## Exercise instructions
Copy the entries exactly. Leave nothing out and add nothing.

** Material provided follows **

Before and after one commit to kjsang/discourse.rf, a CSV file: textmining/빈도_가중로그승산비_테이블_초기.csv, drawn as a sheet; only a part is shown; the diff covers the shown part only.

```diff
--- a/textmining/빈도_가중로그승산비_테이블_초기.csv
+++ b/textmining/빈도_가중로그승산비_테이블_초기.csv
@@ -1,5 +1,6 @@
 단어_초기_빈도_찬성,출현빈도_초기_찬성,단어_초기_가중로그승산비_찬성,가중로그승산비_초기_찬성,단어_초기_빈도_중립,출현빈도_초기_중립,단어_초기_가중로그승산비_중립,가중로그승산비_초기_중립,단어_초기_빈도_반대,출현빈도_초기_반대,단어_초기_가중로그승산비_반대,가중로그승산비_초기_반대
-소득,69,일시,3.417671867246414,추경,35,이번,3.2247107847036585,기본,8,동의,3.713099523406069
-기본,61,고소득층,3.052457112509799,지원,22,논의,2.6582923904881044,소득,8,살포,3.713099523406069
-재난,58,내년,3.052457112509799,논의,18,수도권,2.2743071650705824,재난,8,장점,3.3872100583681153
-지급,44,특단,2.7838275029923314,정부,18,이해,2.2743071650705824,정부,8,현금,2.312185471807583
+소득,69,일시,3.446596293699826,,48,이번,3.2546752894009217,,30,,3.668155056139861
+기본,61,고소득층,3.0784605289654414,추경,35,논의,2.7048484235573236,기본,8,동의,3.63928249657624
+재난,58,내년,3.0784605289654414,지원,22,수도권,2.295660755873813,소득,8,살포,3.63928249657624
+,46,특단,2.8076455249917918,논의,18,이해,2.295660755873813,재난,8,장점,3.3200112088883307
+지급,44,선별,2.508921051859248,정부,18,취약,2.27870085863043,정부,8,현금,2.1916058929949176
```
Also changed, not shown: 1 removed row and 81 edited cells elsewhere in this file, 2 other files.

** End of Material provided **

## Answer section
Before and after one commit to kjsang/discourse.rf, a CSV file: textmining/빈도_가중로그승산비_테이블_초기.csv, drawn as a sheet; only a part is shown; the diff covers the shown part only.

```diff
--- a/textmining/빈도_가중로그승산비_테이블_초기.csv
+++ b/textmining/빈도_가중로그승산비_테이블_초기.csv
@@ -1,5 +1,6 @@
 단어_초기_빈도_찬성,출현빈도_초기_찬성,단어_초기_가중로그승산비_찬성,가중로그승산비_초기_찬성,단어_초기_빈도_중립,출현빈도_초기_중립,단어_초기_가중로그승산비_중립,가중로그승산비_초기_중립,단어_초기_빈도_반대,출현빈도_초기_반대,단어_초기_가중로그승산비_반대,가중로그승산비_초기_반대
-소득,69,일시,3.417671867246414,추경,35,이번,3.2247107847036585,기본,8,동의,3.713099523406069
-기본,61,고소득층,3.052457112509799,지원,22,논의,2.6582923904881044,소득,8,살포,3.713099523406069
-재난,58,내년,3.052457112509799,논의,18,수도권,2.2743071650705824,재난,8,장점,3.3872100583681153
-지급,44,특단,2.7838275029923314,정부,18,이해,2.2743071650705824,정부,8,현금,2.312185471807583
+소득,69,일시,3.446596293699826,,48,이번,3.2546752894009217,,30,,3.668155056139861
+기본,61,고소득층,3.0784605289654414,추경,35,논의,2.7048484235573236,기본,8,동의,3.63928249657624
+재난,58,내년,3.0784605289654414,지원,22,수도권,2.295660755873813,소득,8,살포,3.63928249657624
+,46,특단,2.8076455249917918,논의,18,이해,2.295660755873813,재난,8,장점,3.3200112088883307
+지급,44,선별,2.508921051859248,정부,18,취약,2.27870085863043,정부,8,현금,2.1916058929949176
```
Also changed, not shown: 1 removed row and 81 edited cells elsewhere in this file, 2 other files.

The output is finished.